Commenting on the editing, Chandita Mukherjee said, “To bring the collaboration together, all the filmmakers involved made their individual films. It was a real challenge to slice up all these segments and stitch them together into a coherent narrative.”

“The sections in the film look at the following conditions/circumstances: living in displacement, humanitarian response, ‘development’ and internal displacement, war and genocide, war and diaspora, community cohesion in long term exile, and dreams of the future. The commentary runs through title cards coupled with archival footage, that adds an analytical and informative layer to the emotionally charged narratives of the film’s subjects.
The film recounts a series of issues faced by women in exile through several interviews of victims/survivors and social workers. Issues like human trafficking, assault, violence, genocide, poverty and diseases, familial separation, identity crisis, isolation, depression and PTSD affect
many of the women currently living as refugees.”

Still from documentary

“However, the focus of the film is not simply on displacement and trauma, but also the spirit of resilience within the communities. It claims that it is the women who are responsible for much of the rehabilitation and resilience seen in the refugee communities. In the protests of the Lumad and the Matisalug led by elderly women leaders, the defance of the spirit of indigenous women against the encroachment of state-sponsored capitalist industries, and military harassment is a testament to the enduring spirit of womanhood. “

“Decades of exile and shifting forms of resilience are explored in the Tibetan segment. Filmmaker Afrah Shafiq explains, “This segment is more about the memory of exile rather than the actual happening, because it has been 60 years of the struggle for Tibet. The memories have been inherited from generation to generation and are a part of their psyche, but we also see that some of the youth is moving on. Others, like the protagonist Namgyal are in a dilemma. They respect the sacrifices of their elders but have different political beliefs, of active resistance.” The making of a documentary is always a challenging task. Speaking truth to power and narrating the stories of the oppressed and the victimized often require strategic interventions from filmmakers. “

Still from documentary

“Archana Kapoor explains, “The Rohingyas in Mewat and Vikaspuri live in extreme poverty,illiteracy, lacking sanitation and health facilities, and with great uncertainty about their future. When Chandita and I shot this segment together, while one of us was doing the interviews of a refugee
woman, the other was busy talking to the police and almost distracting them from stopping us. There is great distrust and xenophobia in India and the authorities against the Rohingya refugees.”

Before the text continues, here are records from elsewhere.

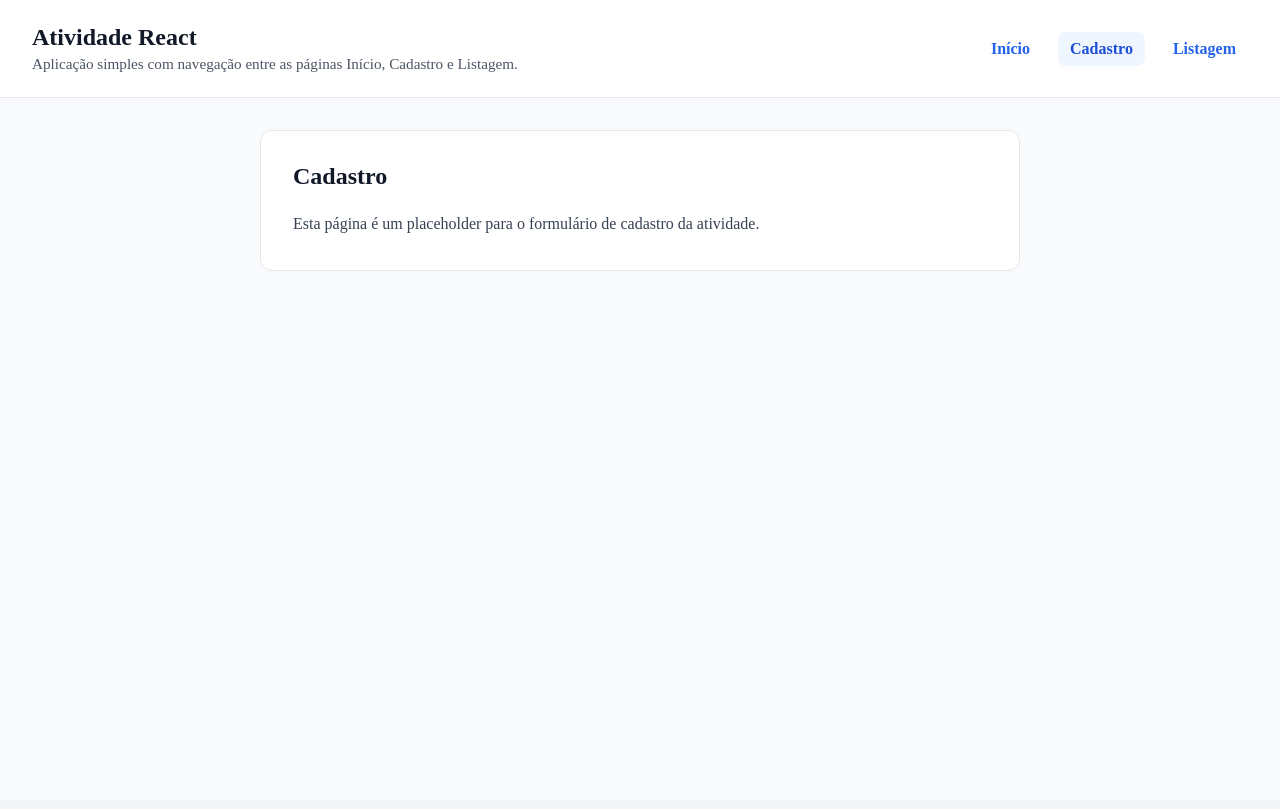
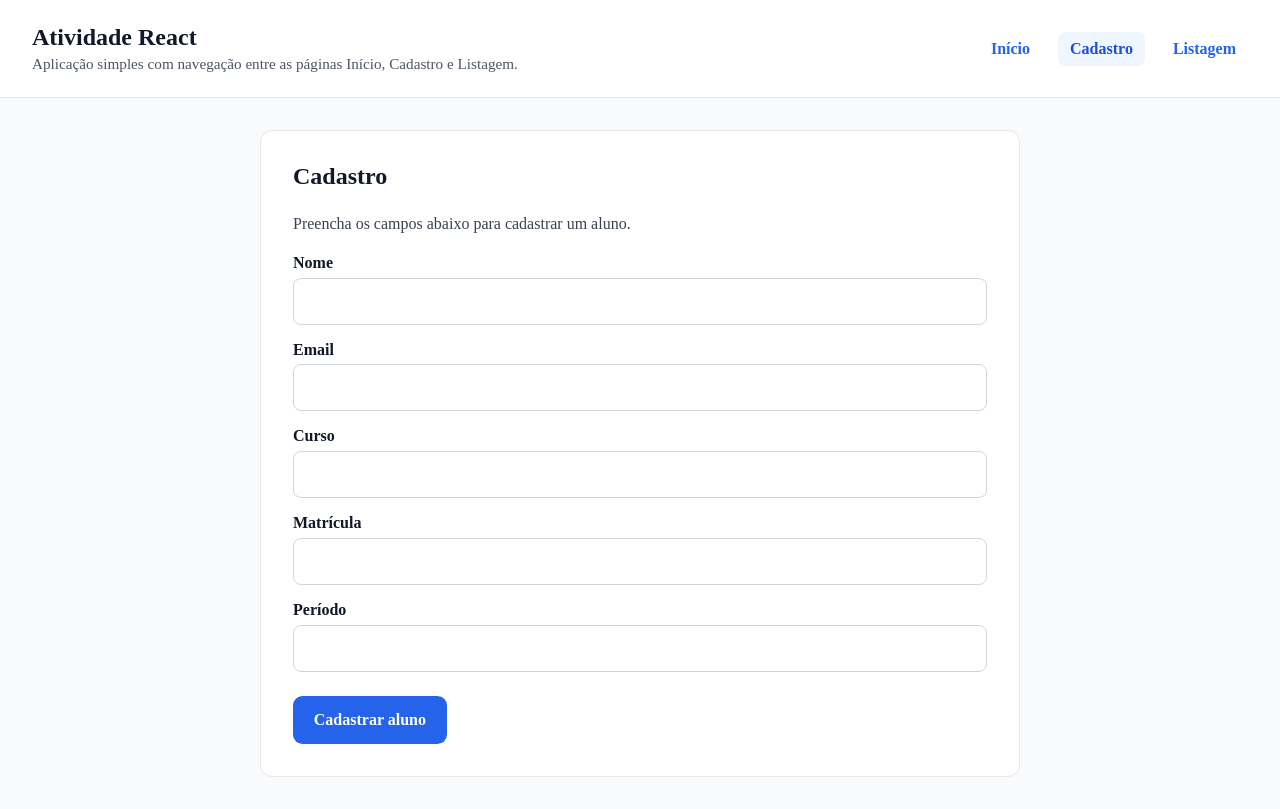
Before and after one commit to Fabricio2407/Atividade-tecweb, a React (Vite) app: page /cadastro in a window 1280 px wide. Built offline with nearby package versions, Linux system fonts and the light colour scheme.

Commit message:
feat: implementa formulário de cadastro com validação

```diff
--- a/src/App.css
+++ b/src/App.css
@@ -71,3 +71,54 @@
   line-height: 1.75;
   color: #374151;
 }
+
+.form-group {
+  display: flex;
+  flex-direction: column;
+  gap: 0.35rem;
+  margin-top: 1rem;
+}
+
+.form-group label {
+  font-weight: 600;
+  color: #111827;
+}
+
+.form-group input {
+  padding: 0.85rem 0.9rem;
+  border: 1px solid #d1d5db;
+  border-radius: 0.5rem;
+  font-size: 1rem;
+}
+
+.form-group input:focus {
+  outline: none;
+  border-color: #2563eb;
+  box-shadow: 0 0 0 3px rgba(37, 99, 235, 0.12);
+}
+
+.error-message {
+  color: #dc2626;
+  font-size: 0.9rem;
+}
+
+button[type='submit'] {
+  margin-top: 1.5rem;
+  padding: 0.95rem 1.3rem;
+  background: #2563eb;
+  color: #ffffff;
+  border: none;
+  border-radius: 0.6rem;
+  font-weight: 700;
+  cursor: pointer;
+}
+
+button[type='submit']:hover {
+  background: #1d4ed8;
+}
+
+.form-message {
+  margin-top: 1rem;
+  color: #065f46;
+  font-weight: 600;
+}
--- a/src/pages/Cadastro.jsx
+++ b/src/pages/Cadastro.jsx
@@ -1,8 +1,148 @@
+import { useState } from 'react'
+import { useAlunos } from '../context/AlunosContext.jsx'
+
+const estadoInicial = {
+  nome: '',
+  email: '',
+  curso: '',
+  matricula: '',
+  periodo: '',
+}
+
 function Cadastro() {
+  const { adicionarAluno } = useAlunos()
+  const [formulario, setFormulario] = useState(estadoInicial)
+  const [erros, setErros] = useState({})
+  const [mensagem, setMensagem] = useState('')
+
+  const validarEmail = (valor) => {
+    return typeof valor === 'string' && valor.includes('@') && valor.includes('.')
+  }
+
+  const validarFormulario = () => {
+    const novosErros = {}
+
+    if (!formulario.nome.trim()) {
+      novosErros.nome = 'Nome é obrigatório.'
+    }
+    if (!formulario.email.trim()) {
+      novosErros.email = 'Email é obrigatório.'
+    } else if (!validarEmail(formulario.email.trim())) {
+      novosErros.email = 'Digite um email válido.'
+    }
+    if (!formulario.curso.trim()) {
+      novosErros.curso = 'Curso é obrigatório.'
+    }
+    if (!formulario.matricula.trim()) {
+      novosErros.matricula = 'Matrícula é obrigatória.'
+    }
+    if (!formulario.periodo.trim()) {
+      novosErros.periodo = 'Período é obrigatório.'
+    }
+
+    setErros(novosErros)
+    return Object.keys(novosErros).length === 0
+  }
+
+  const handleChange = (event) => {
+    const { name, value } = event.target
+    setFormulario((current) => ({ ...current, [name]: value }))
+    setErros((current) => ({ ...current, [name]: '' }))
+    setMensagem('')
+  }
+
+  const handleSubmit = (event) => {
+    event.preventDefault()
+
+    if (!validarFormulario()) {
+      setMensagem('Corrija os erros do formulário antes de enviar.')
+      return
+    }
+
+    const novoAluno = {
+      id: `${Date.now()}-${Math.random().toString(36).substring(2, 9)}`,
+      nome: formulario.nome.trim(),
+      email: formulario.email.trim(),
+      curso: formulario.curso.trim(),
+      matricula: formulario.matricula.trim(),
+      periodo: formulario.periodo.trim(),
+    }
+
+    adicionarAluno(novoAluno)
+    setFormulario(estadoInicial)
+    setErros({})
+    setMensagem('Aluno cadastrado com sucesso!')
+  }
+
   return (
     <section className="page-content">
       <h2>Cadastro</h2>
-      <p>Esta página é um placeholder para o formulário de cadastro da atividade.</p>
+      <p>Preencha os campos abaixo para cadastrar um aluno.</p>
+
+      <form onSubmit={handleSubmit} noValidate>
+        <div className="form-group">
+          <label htmlFor="nome">Nome</label>
+          <input
+            id="nome"
+            name="nome"
+            type="text"
+            value={formulario.nome}
+            onChange={handleChange}
+          />
+          {erros.nome && <span className="error-message">{erros.nome}</span>}
+        </div>
+
+        <div className="form-group">
+          <label htmlFor="email">Email</label>
+          <input
+            id="email"
+            name="email"
+            type="email"
+            value={formulario.email}
+            onChange={handleChange}
+          />
+          {erros.email && <span className="error-message">{erros.email}</span>}
+        </div>
+
+        <div className="form-group">
+          <label htmlFor="curso">Curso</label>
+          <input
+            id="curso"
+            name="curso"
+            type="text"
+            value={formulario.curso}
+            onChange={handleChange}
+          />
+          {erros.curso && <span className="error-message">{erros.curso}</span>}
+        </div>
+
+        <div className="form-group">
+          <label htmlFor="matricula">Matrícula</label>
+          <input
+            id="matricula"
+            name="matricula"
+            type="text"
+            value={formulario.matricula}
+            onChange={handleChange}
+          />
+          {erros.matricula && <span className="error-message">{erros.matricula}</span>}
+        </div>
+
+        <div className="form-group">
+          <label htmlFor="periodo">Período</label>
+          <input
+            id="periodo"
+            name="periodo"
+            type="text"
+            value={formulario.periodo}
+            onChange={handleChange}
+          />
+          {erros.periodo && <span className="error-message">{erros.periodo}</span>}
+        </div>
+
+        <button type="submit">Cadastrar aluno</button>
+        {mensagem && <p className="form-message">{mensagem}</p>}
+      </form>
     </section>
   )
 }
```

“IAWRT’s production is a timely and topical documentary that is as intelligent as it is poignant, which does not lose the edge of facts and stats while bringing to the forefront the emotionally charged traumas of its subjects.”

“In the current xenophobia and anti-immigration sentiment brimming over the surface across developed and developing nations, Displacement and Resilience is an urgent reminder and call to action. The film is an extensive sketch of the historical and the present, a sharp indictment of the lack of humanity within the state and the people, while doubling up as a celebration of the enduring spirit of resistance and an effective demand of reformative practices.”


The wide release of such a documentary is an uphill task. Green Comma would like to assist in bringing the documentary to viewers in the US through a variety of venues and welcome your suggestions and interest.